#### [Assignment]
Scan the records below and copy every line that contains the string "subgraph".
START Records provided
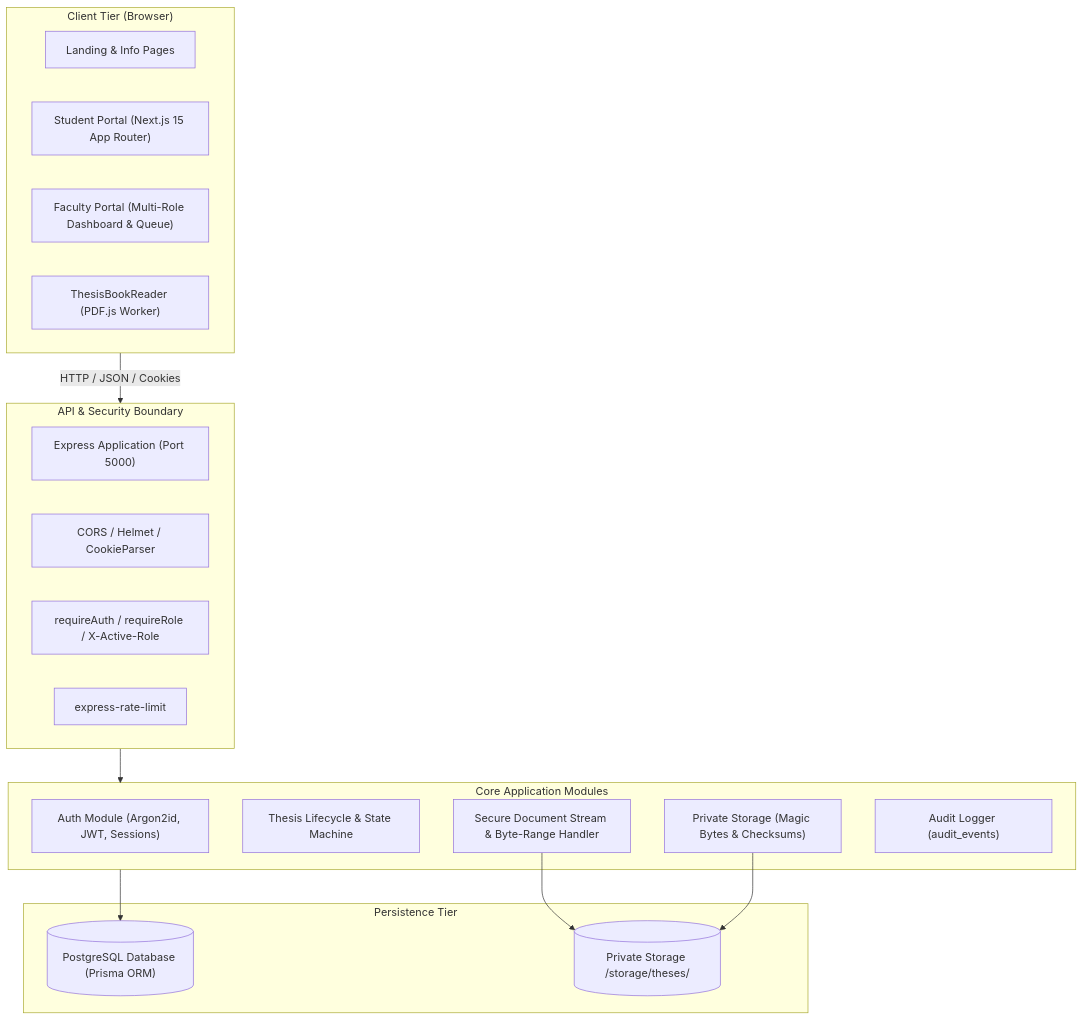
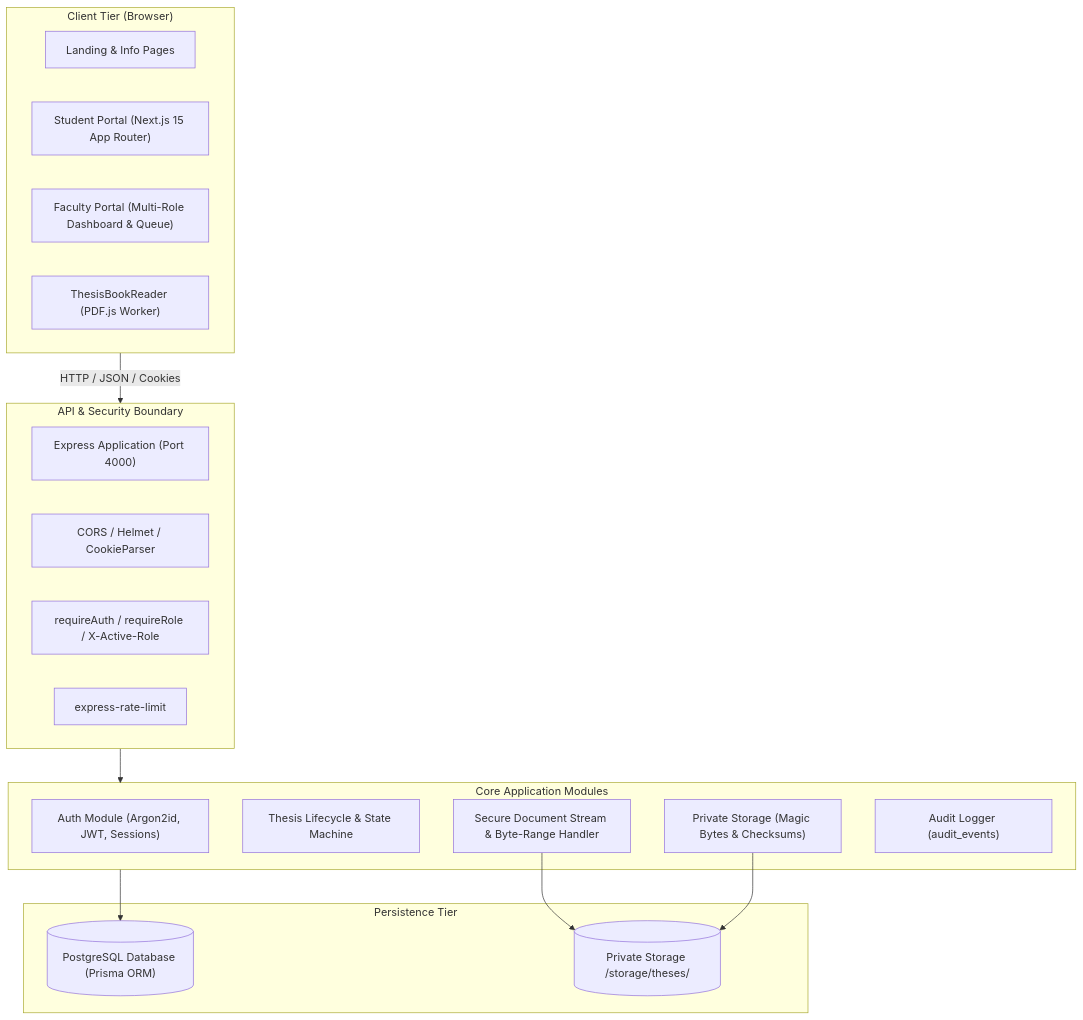
The first of 2 diagrams in docs/ARCHITECTURE.md (Ankur17nith/PRISMS), drawn with Mermaid before and after one commit. The commit also changed 7 other files, not shown here.

````diff
--- a/docs/ARCHITECTURE.md
+++ b/docs/ARCHITECTURE.md
@@ -11,35 +11,35 @@
 ```mermaid
 flowchart TB
     subgraph Client["Client Tier (Browser)"]
         Landing["Landing & Info Pages"]
         StudentUI["Student Portal (Next.js 15 App Router)"]
         FacultyUI["Faculty Portal (Multi-Role Dashboard & Queue)"]
         PDFReader["ThesisBookReader (PDF.js Worker)"]
     end
 
     subgraph Gateway["API & Security Boundary"]
-        ReverseProxy["Express Application (Port 5000)"]
+        ReverseProxy["Express Application (Port 4000)"]
         CorsHelmet["CORS / Helmet / CookieParser"]
         AuthMiddleware["requireAuth / requireRole / X-Active-Role"]
         RateLimiter["express-rate-limit"]
     end
 
     subgraph Services["Core Application Modules"]
         AuthService["Auth Module (Argon2id, JWT, Sessions)"]
         ThesisService["Thesis Lifecycle & State Machine"]
         StreamService["Secure Document Stream & Byte-Range Handler"]
         StorageService["Private Storage (Magic Bytes & Checksums)"]
         AuditService["Audit Logger (audit_events)"]
     end
 
     subgraph Data["Persistence Tier"]
         PostgreSQL[("PostgreSQL Database (Prisma ORM)")]
         PrivateDisk[("Private Storage /storage/theses/")]
     end
 
     Client -->|HTTP / JSON / Cookies| Gateway
     Gateway --> Services
     Services --> PostgreSQL
     StreamService --> PrivateDisk
     StorageService --> PrivateDisk
 ```
````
END Records provided
#### [Response below]
     subgraph Client["Client Tier (Browser)"]
     subgraph Gateway["API & Security Boundary"]
     subgraph Services["Core Application Modules"]
     subgraph Data["Persistence Tier"]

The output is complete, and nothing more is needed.